The fact is, says Bill Guilfoile, the Hall's associate director, that the committee, composed of baseball executives and writers, will meet this winter just to fine-tune the voting process. "We do this periodically," says Guilfoile. "The meeting has nothing to do with Pete Rose. I can't understand the furor. The BBWAA knew about this weeks ago."
The BBWAA is the most powerful journalistic outfit in sports. It not only conducts annual voting for the Hall of Fame, but it also elects MVPs and Cy Young Award winners, etc. Some of its 450 members consider the BBWAA to be as sacred as, well, the Hall of Fame.
There may be no more highly charged question in. sports than, Should Pete Rose be in the Hall of Fame? Personally, I feel he shouldn't be inducted until he is allowed back into organized baseball—assuming that happens. I'm not saying that his great career should be ignored, but I do think his banishment from the game should hold sway.
But if he's elected, so be it. I just keep wondering why people get more indignant over the possibility that Rose won't get into the Hall than over the fact that he bet on baseball games.
A BATTERED BRUIN CALLS IT QUITS
Athletes' bodies are deceptively fragile, only when disaster strikes are we reminded that their careers hang by threads of sinew. Consider the saga of Gord Kluzak. Chosen by the Boston Bruins with the first pick of the 1982 NHL draft, Kluzak was viewed as a franchise player, a no-nonsense defense-man around whom Boston would build a championship team. "We thought he had the potential to be a Hall of Famer," says Bruin general manager Harry Sinden. The son of a Saskatchewan wheat farmer, Kluzak was 6'4" and 215 pounds. His teammates called him Gordzilla, so immune did he seem to physical impairment.
Yet on Nov. 12, Kluzak, who is only 26, announced his retirement because of a damaged left knee on which surgeons had operated an incredible 11 times in the last six years. In the 1986-87 season alone, Kluzak had four operations on the knee. "I've never seen someone labor over an injury as long as he did," says Kevin Dupont of The Boston Globe. "His story should have had a happy ending."

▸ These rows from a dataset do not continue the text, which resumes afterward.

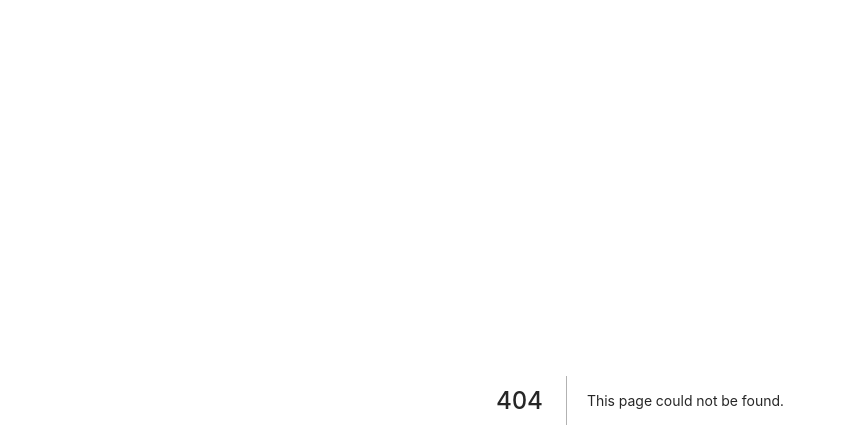
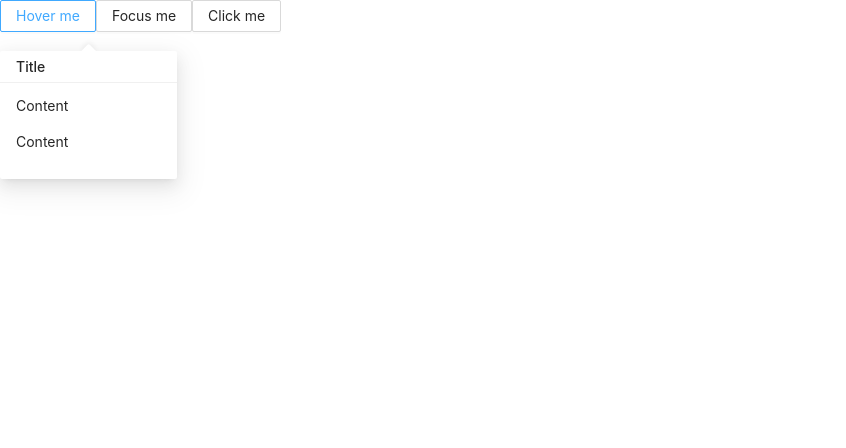
Before and after one commit to talhajubaer018/antdesign, a Next.js app: page /popover in a window 1280 px wide. Before the commit this address had no page. Shown: the top 448 px of the page, without its empty margins (0-846 px from the left). Built offline with nearby package versions, Linux system fonts and the light colour scheme.

Commit message:
popover added

```diff
--- /dev/null
+++ b/pages/popover.js
@@ -0,0 +1,24 @@
+import { Button, Popover } from 'antd';
+import React from 'react';
+const content = (
+  <div>
+    <p>Content</p>
+    <p>Content</p>
+  </div>
+);
+
+const PopoverAD = () => (
+  <div>
+    <Popover content={content} title="Title" trigger="hover">
+      <Button>Hover me</Button>
+    </Popover>
+    <Popover content={content} title="Title" trigger="focus">
+      <Button>Focus me</Button>
+    </Popover>
+    <Popover content={content} title="Title" trigger="click">
+      <Button>Click me</Button>
+    </Popover>
+  </div>
+);
+
+export default PopoverAD;
```
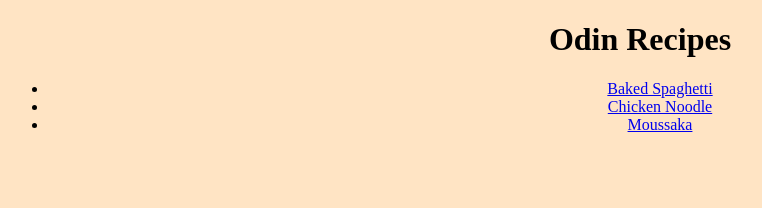
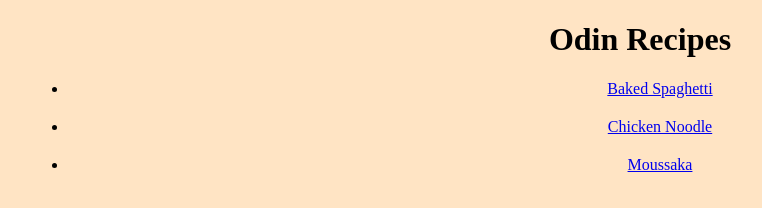
Before and after one commit to Vinceeth/odin-recipes, a plain HTML site: page index.html in a window 1280 px wide. Shown: the whole page, without its empty margins (0-762 px from the left). Drawn offline with Linux system fonts and the light colour scheme.

Commit message:
Little change

```diff
--- a/styles/index-styles.css
+++ b/styles/index-styles.css
@@ -1,4 +1,8 @@
 * {
     text-align: center;
     background-color: bisque;
+    box-sizing: border-box;
 }
+li {
+    margin: 20px;
+}
```
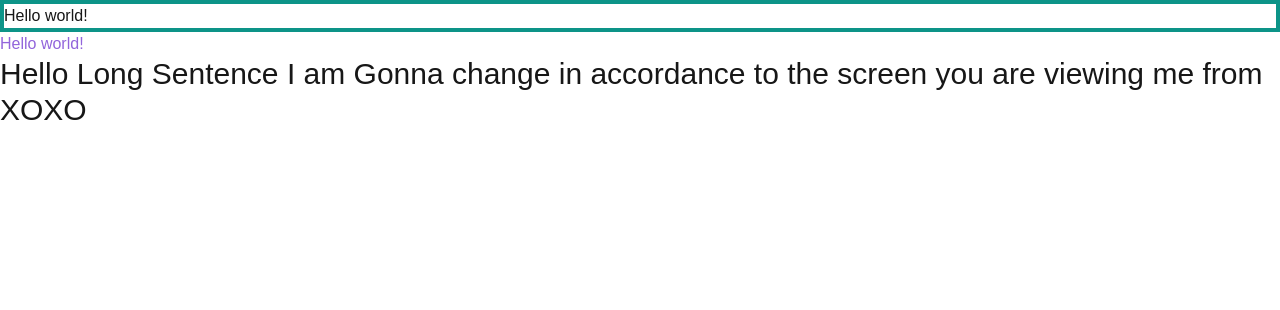
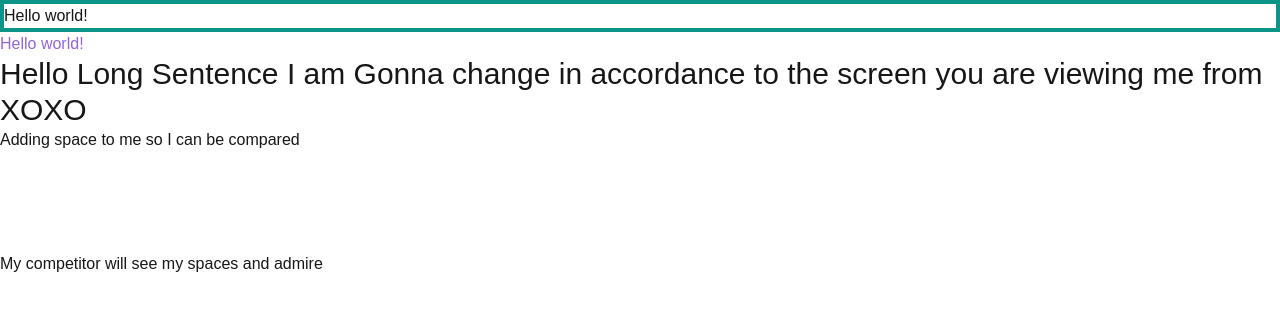
Before and after one commit to Nathan-Mwai/Learning-tailwind, a Next.js app: page / in a window 1280 px wide. Shown: the top 310 px of the page. Built offline with nearby package versions, Linux system fonts and the light colour scheme.

Commit message:
mb-1 works and also enable adjusted the spacing from 8px to 100px

```diff
--- a/src/app/page.tsx
+++ b/src/app/page.tsx
@@ -14,6 +14,11 @@ export default function Home() {
   </h1>
   {/* This will change text size in accordance to the screen size */}
   <p className="text-xs sm:text-base md:text-lg lg:text-3xl">Hello Long Sentence I am Gonna change in accordance to the screen you are viewing me from XOXO</p>
+  <div>
+    {/* Using the space setting */}
+    <p className="mb-1">Adding space to me so I can be compared</p>
+    <p>My competitor will see my spaces and admire</p>
+  </div>
   </div>
   );
 }
--- a/tailwind.config.ts
+++ b/tailwind.config.ts
@@ -15,7 +15,7 @@ const config: Config = {
       xl: '1440px',
     },
     spacing: {
-      '1': '8px',
+      '1': '100px',
       '2': '12px',
       '3': '16px',
       '4': '24px',
```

Kluzak's physical woes began during a 1984 preseason game when the New Jersey Devils' Dave Lewis nailed him with a clean check that damaged ligaments and cartilage in his left knee and ended his '84-85 season before it began. During a torturous struggle to return to the ice, Kluzak reckons he rode enough miles on his stationary bike to go from Boston to Los Angeles and back. "It got to the point where we all would wait around after practice to see if Gordie's knee had swelled up," says Bruin defenseman Don Sweeney. "A day of nonswelling was a victory, a little light at the end of the tunnel." Kluzak played 66 games in the '87-88 season, but played just 13 more thereafter, though he continued valiantly to rehabilitate his knee after each of his operations. Last spring the Professional Hockey Writers' Association awarded Kluzak its prestigious Masterton Trophy, given annually for "perseverance, sportsmanship and dedication to hockey."
This fall Kluzak fought his way back to the ice once again. On Nov. 5, at Madison Square Garden, he was his team's best defenseman in a 3-2 overtime win over the Rangers, but the knee swelled badly after the game. Kluzak took a week to announce his decision, but said in a tearful farewell that he had made up his mind after that game. He said, "We'd just won in overtime, and I'd played a regular shift, but I didn't feel anything. Something inside me was telling me that was going to be it."